British Interest Rates
Trading guides, webinars and stories
Trading guides, webinars and stories
The mythological Phoenix represents an endless cycle. It lives, dies, then rises from its ashes again and again. This imagery also describes the cyclical nature of the financial markets, like in the case of Credit Default Swaps. The metaphor also applies to the semi-periodic occurrence of economic depression as well as the mindset and behavior of market participants. The market will often completely lose its faith in a specific asset, only to re-discover it with renewed enthusiasm later on.
Global financial markets were shaken to their core in 2008, when the subprime mortgage crisis rippled out of the US & UK. The fall of banks, brokerages and other financial institutions also caused real estate prices to plummet. Its effects were felt by real estate owners across the world, especially those who financed their purchases through loans. Prices dropped so low that the best course of action for borrowers was to simply cut their losses and default. The repossessed properties often lost 60-70% of their original value by the time they ended up with the banks.
There were many factors that contributed to the escalation of the 2008 crisis, however, the one that received the most scrutiny was subprime lending. Up to that point most people didn’t know what Credit Default Swaps were, until they suddenly became the center of attention. The idea was to re-package subprime mortgage bonds into regulated over the counter securities and then cover the risk of default by purchasing Credit Default Swaps. At the time it seemed like a perfect risk-free construct. Unfortunately the process of transforming these mortgages into tradable securities has made them too far removed from the actual real estate market. As the rate of defaults on these mortgages swelled to a sizable percentage, the securities they were bundled into started losing value. This made the institutions issuing these securities to go bankrupt. When they did, it fell to the banks or insurance companies who released the Credit Default Swaps to cover them. These companies were unprepared for the sheer volume of payments they’d have to make, causing them to go down as well. The list of financial institutions that fell victim to this pattern include Fannie Mae, Freddie Mac, AIG, Lehman Brothers, Citibank, and Bear Stearns, just to no name a few.

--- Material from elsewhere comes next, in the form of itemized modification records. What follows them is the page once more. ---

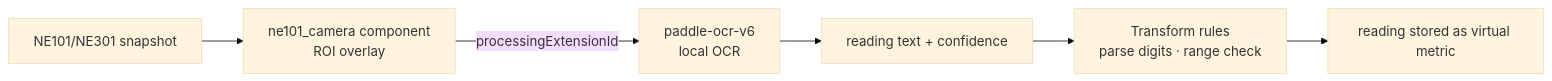
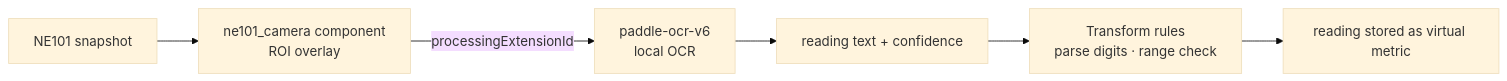
The diagram in i18n/en/docusaurus-plugin-content-docs/current/4-edge-ai-solutions/1-water-meter-recognition/2-ai-model.md (camthink-ai/wiki-documents), drawn with Mermaid (base theme) before and after one commit. The commit also changed other lines of this file and 9 other files, not shown here.

````diff
--- a/i18n/en/docusaurus-plugin-content-docs/current/4-edge-ai-solutions/1-water-meter-recognition/2-ai-model.md
+++ b/i18n/en/docusaurus-plugin-content-docs/current/4-edge-ai-solutions/1-water-meter-recognition/2-ai-model.md
@@ -17,8 +17,8 @@
 ```mermaid
 flowchart LR
-    A["NE101/NE301 snapshot"] --> B["ne101_camera component<br/>ROI overlay"]
+    A["NE101 snapshot"] --> B["ne101_camera component<br/>ROI overlay"]
     B -->|processingExtensionId| C["paddle-ocr-v6<br/>local OCR"]
     C --> D["reading text + confidence"]
     D --> E["Transform rules<br/>parse digits · range check"]
     E --> F["reading stored as virtual metric"]
 ```
````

Common sense suggests anyone who’s seen the events of 2008 play out would go out of their way to avoid such an unsuccessful investment construct. In reality that doesn’t seem to be the case. The subprime mortgage and Credit Default Swaps combination is experiencing a vigorous resurgence. It may come in a different form, but the underlying concept is the same. The other difference is that the US isn’t ground zero this time, it’s actually happening in the world’s second largest economy: China.
The phenomenon isn’t limited to the real estate market, it also extends to corporate loans. It’s also not exclusively financed by the regulated banking industry, but also by China’s so called shadow banking system. They’re loans coming from private companies or individuals rather than China’s commercial banking system or state run banks. The situation is further complicated by the lack of information on the amount of capital circulated by the shadow banking system. What we do know for a fact is that they package these dubious unregulated loans into special financial assets with the help of banks, who then resell them as tradable securities. The result is that not even the banks themselves know exactly what they’re selling and if this gives you a strong sense of deja vu, you’re not alone.
Neither foreign investors nor the Chinese government knows the exact number and size of these loans. Some estimates say they make up as much as two thirds of all lending in China. On the other hand we can’t even begin to estimate the number or ratio of defaults. In spite of that, the number of subprime mortgage bonds continues to increase. Today these bonds can be found on the shelves of financial institutes across the world in over 1,000 billion dollars worth of combined value. Although it’s easy to dismiss as having nothing to do with us, doing so would be a mistake. These bonds are often part of high-yield ETFs, since they’re closely involved in the bundling and re-packaging of these loans. What makes it even more worrying is that these subprime loans will eventually reach critical mass just like they did in 2008. If China’s growth prospects decline, it could drag down the entire world economy with it.
The rising of the mortgage-backed security Phoenix shows us that investors are more than willing to give shunned old assets a second chance as long as they come with a new coat of paint. Let’s just hope this one doesn’t turn into the chicken that comes home to roost.